One challenge with a paperless classroom is managing digital student work. A great solution is to use DropBox.com. All the students will need accounts as well. Then create a shared folder for each student. When a student creates and saves digital work into their shared folder...it magically appears in your DropBox folder. This works way better than a network shared folder...trust me on this.
EverNote is another indispensable tool for the paperless classroom. It is such a powerful and easy way to collect and share just about anything.
I am a lucky teacher that has a SMARTBoard in her classroom, which has GREATLY reduced the paper waste. So, if you have a few thousand dollars available, I would suggest one of those. :)
If your school has a tight budget, like most do, you might need to try something else. My district has set up a student server that allows the students to save their work to the server and then be accessed by their teachers.
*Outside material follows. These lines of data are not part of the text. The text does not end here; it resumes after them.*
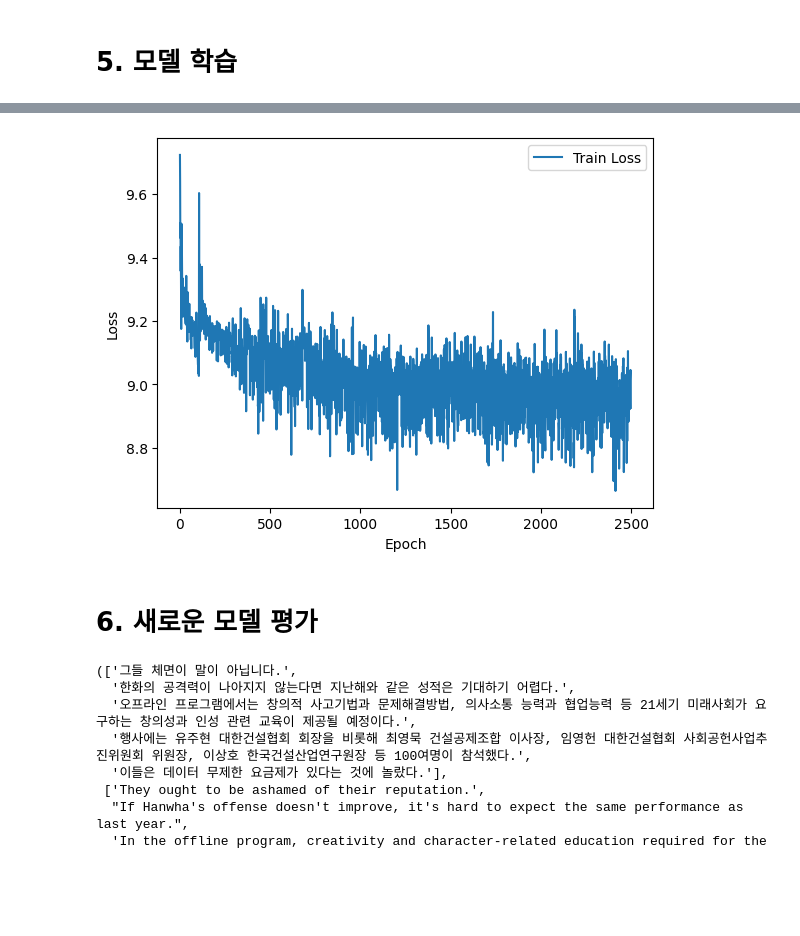
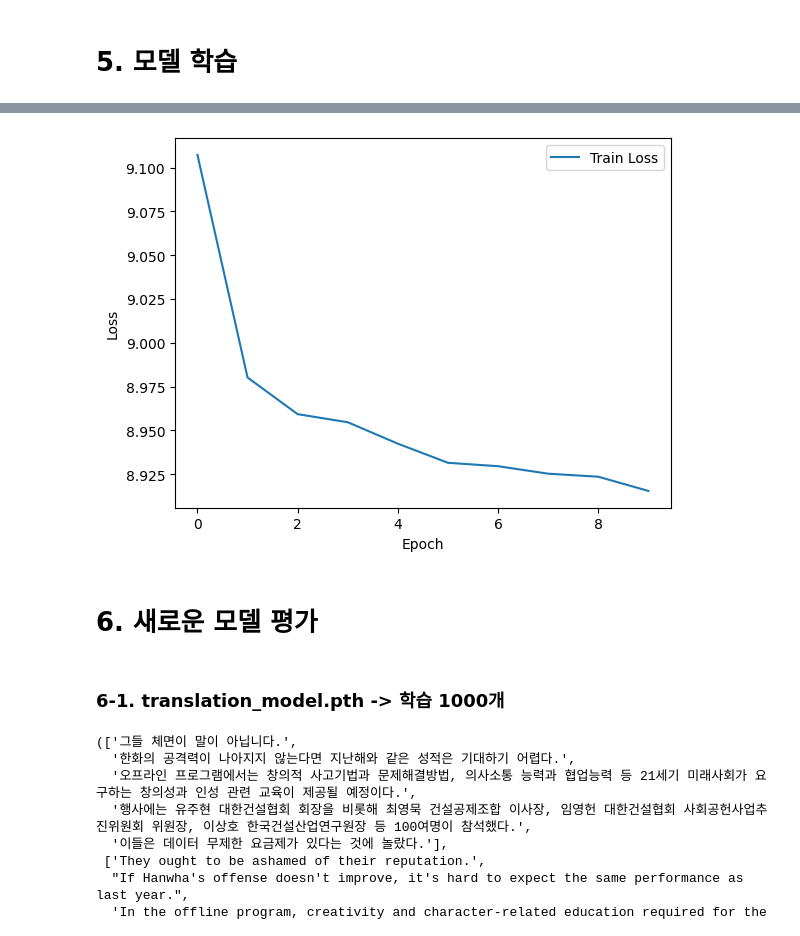
Before and after one commit to ziaeh/project, a Jupyter notebook: Models/test_model_Helsinki-NLP.ipynb, the cells around one changed output, grey strips where cells are left out. Cells and saved outputs as stored; diff of their text form; code cells hidden in the pictures; blank space fills up the shorter version.

```diff
--- a/Models/test_model_Helsinki-NLP.ipynb
+++ b/Models/test_model_Helsinki-NLP.ipynb
@@ -363,6 +317,6 @@ class CustomTranslationDataset(Dataset):
         return {'input_ids': torch.tensor(source_tokens, dtype=torch.long),
                 'decoder_input_ids': torch.tensor(target_tokens, dtype=torch.long)}
 # %%
-new_df = df[10000:10500]
+new_df = df[10000:11000]
 new_df.shape
 # %% [output]
@@ -458,5 +403,5 @@ torch.Size([2, 512])
 # help(model)
 # %%
 # test
-batch = next(iter(dataloader))
-batch
+# batch = next(iter(dataloader))
+# batch
@@ -470,7 +410,7 @@ batch
 #  model(input_ids=batch['input_ids'], decoder_input_ids=batch['decoder_input_ids'])
 # %%
 # test
-input_ids = batch['input_ids'].to(device)
-decoder_input_ids = batch['decoder_input_ids'].to(device)
+# input_ids = batch['input_ids'].to(device)
+# decoder_input_ids = batch['decoder_input_ids'].to(device)
 
-new_model(input_ids=input_ids, decoder_input_ids=decoder_input_ids)
+# new_model(input_ids=input_ids, decoder_input_ids=decoder_input_ids)
@@ -503,12 +421,18 @@ for param in new_model.marian_model.model.encoder.parameters():
 # %%
-# 손실 함수 및 옵티마이저 정의
+# 손실 함수, 옵티마이저, 디바이스 정의
 criterion = nn.CrossEntropyLoss()
-optimizer = optim.Adam(new_model.parameters(), lr=0.001)  # 옵티마이저 (Adam)
+optimizer = optim.Adam(new_model.parameters(), lr=0.001)
 device = torch.device("cuda" if torch.cuda.is_available() else "cpu")
+
+# encoder 파라미터 동결시키기
+for param in new_model.marian_model.model.encoder.parameters():
+    param.requires_grad = False
 
 # 학습 루프
 num_epochs = 10
-loss_list = []
+
+# loss 저장 리스트
+save_loss_list = []
 
 for epoch in range(num_epochs):
     new_model.train()
@@ -532,19 +456,21 @@ for epoch in range(num_epochs):
             # print(logits.view(-1, logits.shape[-1]).shape)
             # print(labels.view(-1).shape)
             loss = criterion(logits.view(-1, logits.shape[-1])[:labels.view(-1).shape[0]], labels.view(-1))
-            loss_list.append(loss.item())
 
             loss.backward()
             optimizer.step()
+
             total_loss += loss.item()
+            one_epoch_loss = total_loss / len(dataloader)
 
         except KeyboardInterrupt:
-            # KeyboardInterrupt가 발생하면 학습을 중단하고 모델을 저장한 후 exit
+            # KeyboardInterrupt가 발생하면 학습을 중단하고 모델을 저장한 후 나가기
             print("KeyboardInterrupt: Saving model and exiting...")
             torch.save(new_model, '/content/drive/MyDrive/Playdata_Python/final_project/models/kor_eng_dataset/translation_model.pth')
             exit()
 
-    print(f'Epoch {epoch + 1}/{num_epochs}, Loss: {total_loss / len(dataloader)}')
+    print(f'Epoch {epoch + 1}/{num_epochs}, Loss: {one_epoch_loss}')
+    save_loss_list.append(one_epoch_loss)
 
 # 학습이 완료되면 모델을 저장
 torch.save(new_model, '/content/drive/MyDrive/Playdata_Python/final_project/models/kor_eng_dataset/translation_model.pth')
@@ -562,12 +489,14 @@ Epoch 10/10, Loss: 8.95398049545288
 # %%
-plt.plot(loss_list, label='Train Loss')
+plt.plot(save_loss_list, label='Train Loss')
 plt.xlabel('Epoch')
 plt.ylabel('Loss')
 plt.legend()
 plt.show()
 # %% [output]
-[figure, old version]
+[figure, new version]
 # %% [markdown]
 # 6. 새로운 모델 평가
+# %% [markdown]
+### 6-1. translation_model.pth -> 학습 1000개
 # %%
 new_model = torch.load('/content/drive/MyDrive/Playdata_Python/final_project/models/kor_eng_dataset/translation_model.pth')
```
Also changed, not shown: parts of 34 cells of this notebook.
For writing assignments, I have the students save their work to the server and then I use the notes feature in Word to give them feedback, pointers, corrections, etc. This allows the student to create several drafts of a paper without having to print over and over.
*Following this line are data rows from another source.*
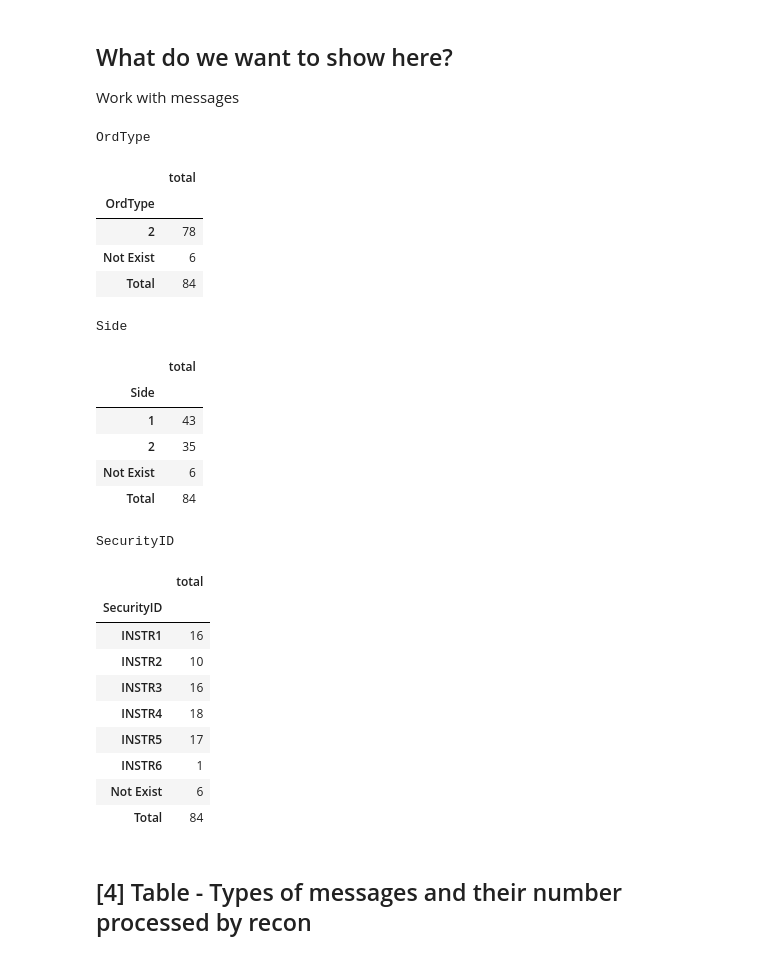
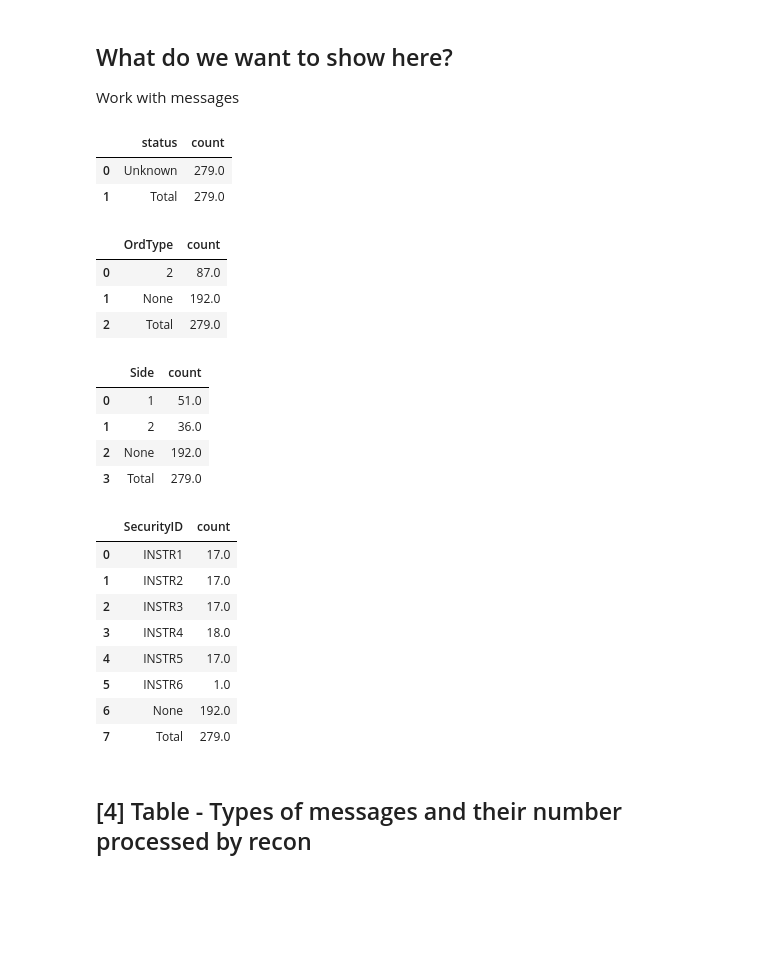
Before and after one commit to th2-net/th2-data-services-utils, a Jupyter notebook: examples/notebooks/notebook_recon.ipynb, the cells around one changed output. Saved outputs shown, nothing was run; the diff lists cells and outputs as text; code cells hidden in the pictures; blank space fills up the shorter version.

```diff
--- a/examples/notebooks/notebook_recon.ipynb
+++ b/examples/notebooks/notebook_recon.ipynb
@@ -77,9 +77,11 @@ NOTE: You can change the URL via eponymous property of this object.
 # %%
 START_TIME = datetime(year=2021, month=6, day=20, hour=13, minute=44, second=41, microsecond=692724)
 END_TIME = datetime(year=2021, month=6, day=20, hour=13, minute=45, second=49, microsecond=28579)
-URL = F"http://th2-kube-demo:30999"
 
-data_source = DataSource(URL)
+DEMO_HOST = "10.64.66.66"  # th2-kube-demo  Host port where rpt-data-provider is located.
+DEMO_PORT = "30999"  # Node port of rpt-data-provider.
+data_source = DataSource(F"http://{DEMO_HOST}:{DEMO_PORT}")
+
 events: Data = data_source.get_events_from_data_provider(
     startTimestamp=START_TIME,
     endTimestamp=END_TIME,
@@ -182,6 +183,8 @@ Utils.create_tick_diagram(df)  # The plot may not be shown if you have not resta
 ## What do we want to show here?
 Work with messages
 # %%
+tags_name = ["OrdType", "Side", "SecurityID"]
+
 def exctract_block(record):
     try:
         body = record["body"]
@@ -189,18 +192,16 @@ def exctract_block(record):
             new_obj = {
                 "status": record.get("status"),
             }
-            for tag_name in tags_name:
-                tag = Utils.find_tag(body['fields'], tag_name)
-                tag = tag['simpleValue'] if tag else "Not Exist"
+            tags = Utils.search_fields(body["fields"], *tags_name)
+            for tag_name in tags:
+                tag = tags[tag_name]
 
                 new_obj.update({
-                    tag_name: tag,
+                    tag_name: tag[0].get("simpleValue"),
                 })
             return new_obj
     except:
         return None
-
-tags_name = ["OrdType", "Side", "SecurityID"]
 
 streams = set()
 for record in events_tree.events.values():
@@ -216,46 +217,41 @@ messages: Data = data_source.get_messages_from_data_provider(
 # %%
 compute = []
 for record in messages.map(exctract_block):
     for tag_name in tags_name:
         new_obj = {
             "status": 'Unknown'
         }
-
         if isinstance(record.get(tag_name), list):
             for tag in record.get(tag_name):
                 new_obj[tag_name] = tag
                 compute.append(new_obj)
         else:
             new_obj.update({tag_name: record.get(tag_name)})
             compute.append(new_obj)
 
-compute = DataFrame(compute)
-Utils.aggregate_several_group2(compute, ('OrdType', 'Side', 'SecurityID'))
+Utils.aggregate_several_group(compute)
 # %% [output]
-OrdType
-|  | total |
-| OrdType |  |
-| 2 | 78 |
-| Not Exist | 6 |
-| Total | 84 |
+|  | status | count |
+| 0 | Unknown | 279.0 |
+| 1 | Total | 279.0 |
-Side
-|  | total |
-| Side |  |
-| 1 | 43 |
-| 2 | 35 |
-| Not Exist | 6 |
-| Total | 84 |
+|  | OrdType | count |
+| 0 | 2 | 87.0 |
+| 1 | None | 192.0 |
+| 2 | Total | 279.0 |
-SecurityID
-|  | total |
-| SecurityID |  |
-| INSTR1 | 16 |
-| INSTR2 | 10 |
-| INSTR3 | 16 |
-| INSTR4 | 18 |
-| INSTR5 | 17 |
-| INSTR6 | 1 |
-| Not Exist | 6 |
-| Total | 84 |
+|  | Side | count |
+| 0 | 1 | 51.0 |
+| 1 | 2 | 36.0 |
+| 2 | None | 192.0 |
+| 3 | Total | 279.0 |
+|  | SecurityID | count |
+| 0 | INSTR1 | 17.0 |
+| 1 | INSTR2 | 17.0 |
+| 2 | INSTR3 | 17.0 |
+| 3 | INSTR4 | 18.0 |
+| 4 | INSTR5 | 17.0 |
+| 5 | INSTR6 | 1.0 |
+| 6 | None | 192.0 |
+| 7 | Total | 279.0 |
 # %% [markdown]
 ## [4] Table - Types of messages and their number processed by recon
 # %%
```
Also changed, not shown: parts of 3 cells of this notebook, 3 other files.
One other thing to consider is looking at how you structure your lessons and what you evaluate. It requires a paradigm shift, but I think many teachers assign and grade far too much work--creating a lot of unnecessary paper waste. Ask yourself if every handout is truly necessary. After I asked myself that very question, I realized that much of what I handed out was not needed--nor helpful! I was giving assignments to "catch" students not doing their work. What a waste of paper!!! Now I have them keep a notebook and create their own learning tools in those notebooks (notes, drafts, ideas, etc). No handouts/worksheets/packets. Some teachers might worry, "But they won't do it if they don't get points." Not true. Show your students the importance of each and every thing you do in your classroom, and they will do the work because it is valuable--not because they get points for it.
We want to utilize web 2.0 technologies to implement a collaboration/communication platform that schools, classrooms, teachers, parents, and students can use. Microblogs, blogs, and wikis are currently the weapons of choice for tech-savvy educators. We need to introduce to them a better way of collaborating and sharing information.
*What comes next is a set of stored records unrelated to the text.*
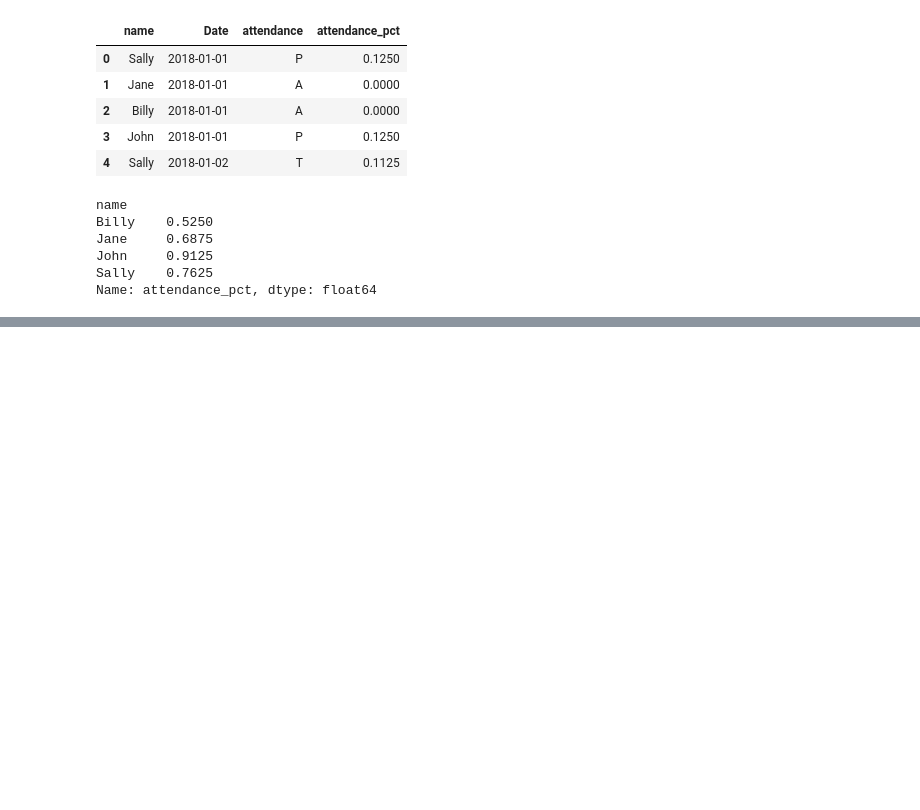
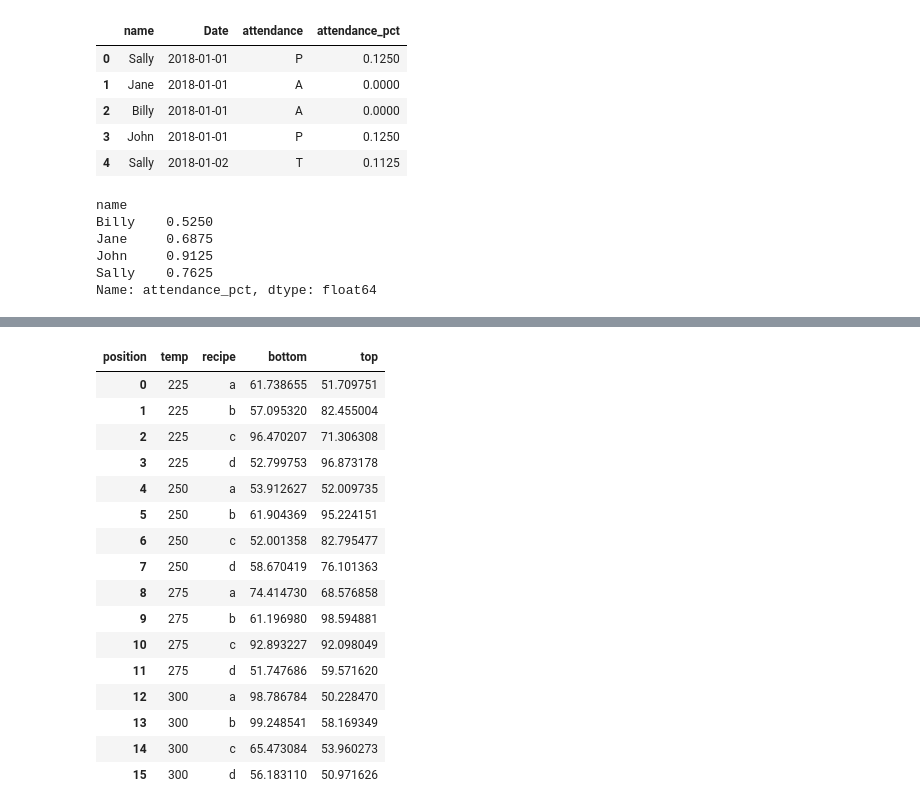
Before and after one commit to Ken-Alviola/classification-exercises, a Jupyter notebook: classification_exercises.ipynb, the cells around one changed output, grey strips where cells are left out. Drawn from its saved outputs; the diff is of its cells as text; code cells hidden in the pictures; blank space fills up the shorter version.

```diff
--- a/classification_exercises.ipynb
+++ b/classification_exercises.ipynb
@@ -375,11 +386,5 @@ coffee_levels
 
 #a. Read the cake_recipes.csv data. This data set contains cake tastiness scores for combinations of different recipes,
 # oven rack positions, and oven temperatures.
-
-#b. Tidy the data as necessary.
-
-#c. Which recipe, on average, is the best? recipe b
-
-#d. Which oven temperature, on average, produces the best results? 275
-
-#e. Which combination of recipe, rack position, and temperature gives the best result? recipe b, bottom rack, 300 degrees
+cake_recipes = pd.read_csv('untidy-data/cake_recipes.csv')
+cake_recipes
@@ -385,0 +401,5 @@ coffee_levels
+# %%
+#b. Tidy the data as necessary.
+cake_recipes[['recipe','position']] = cake_recipes['recipe:position'].str.split(':', expand = True)
+cake_recipes.drop(columns='recipe:position', inplace = True)
+cake_recipes
@@ -385,0 +416,25 @@ coffee_levels
+# %%
+#a little easier to read....
+damn_cakes = cake_recipes.pivot_table(index='position', columns='recipe', values=['225','250','275','300']).T
+damn_cakes.reset_index(inplace=True)
+# %%
+damn_cakes.rename(columns={'level_0':'temp'},inplace=True)
+damn_cakes
+# %% [output]
+| position | temp | recipe | bottom | top |
+| 0 | 225 | a | 61.738655 | 51.709751 |
+| 1 | 225 | b | 57.095320 | 82.455004 |
+| 2 | 225 | c | 96.470207 | 71.306308 |
+| 3 | 225 | d | 52.799753 | 96.873178 |
+| 4 | 250 | a | 53.912627 | 52.009735 |
+| 5 | 250 | b | 61.904369 | 95.224151 |
+| 6 | 250 | c | 52.001358 | 82.795477 |
+| 7 | 250 | d | 58.670419 | 76.101363 |
+| 8 | 275 | a | 74.414730 | 68.576858 |
+| 9 | 275 | b | 61.196980 | 98.594881 |
+| 10 | 275 | c | 92.893227 | 92.098049 |
+| 11 | 275 | d | 51.747686 | 59.571620 |
+| 12 | 300 | a | 98.786784 | 50.228470 |
+| 13 | 300 | b | 99.248541 | 58.169349 |
+| 14 | 300 | c | 65.473084 | 53.960273 |
+| 15 | 300 | d | 56.183110 | 50.971626 |
```
Also changed, not shown: parts of 11 cells of this notebook.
Education social networking is the best for your class. It helps to connect with your teachers and students and communicate with your class. It can also help you to introduce better way of collaborating blogs and sharing information freely through utilizing web 2.0 that can communicate among schools, classrooms, teachers, parents, and students.
Though education 2.0 students can participate at online group collaborating.Diipo’s Dashboards and apps keep students up-to-date, connect with other educators to share and exchange ideas and best practices on how to get the most out of Education 2.0 technologies.
Several have commented on the difficulty of bringing math work to the paperless dimension. I would be very hesitant to try to shoehorn my students into working their math on a computer. However, it has me wondering. Is there a SmartNotebook-type software application that works on an iPad? If a student could write their math work by hand, including drawings, and have the software capture and digitize their work, that would be worthwhile.